Line filter on the word "styling": copy each matching line from the entries.

··· Material for this task ···

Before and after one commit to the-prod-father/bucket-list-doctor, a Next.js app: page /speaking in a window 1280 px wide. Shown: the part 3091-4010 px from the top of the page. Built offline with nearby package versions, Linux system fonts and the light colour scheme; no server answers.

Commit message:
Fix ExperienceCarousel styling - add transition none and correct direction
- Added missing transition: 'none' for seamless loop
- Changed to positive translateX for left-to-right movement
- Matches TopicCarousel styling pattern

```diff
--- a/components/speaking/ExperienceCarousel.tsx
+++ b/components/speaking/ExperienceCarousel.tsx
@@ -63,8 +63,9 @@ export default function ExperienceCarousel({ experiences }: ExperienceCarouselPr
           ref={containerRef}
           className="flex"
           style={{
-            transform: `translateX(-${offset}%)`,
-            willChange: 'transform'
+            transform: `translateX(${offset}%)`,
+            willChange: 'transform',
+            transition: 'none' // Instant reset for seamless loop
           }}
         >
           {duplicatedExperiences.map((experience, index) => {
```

···

Response for this exercise:
Fix ExperienceCarousel styling - add transition none and correct direction
- Matches TopicCarousel styling pattern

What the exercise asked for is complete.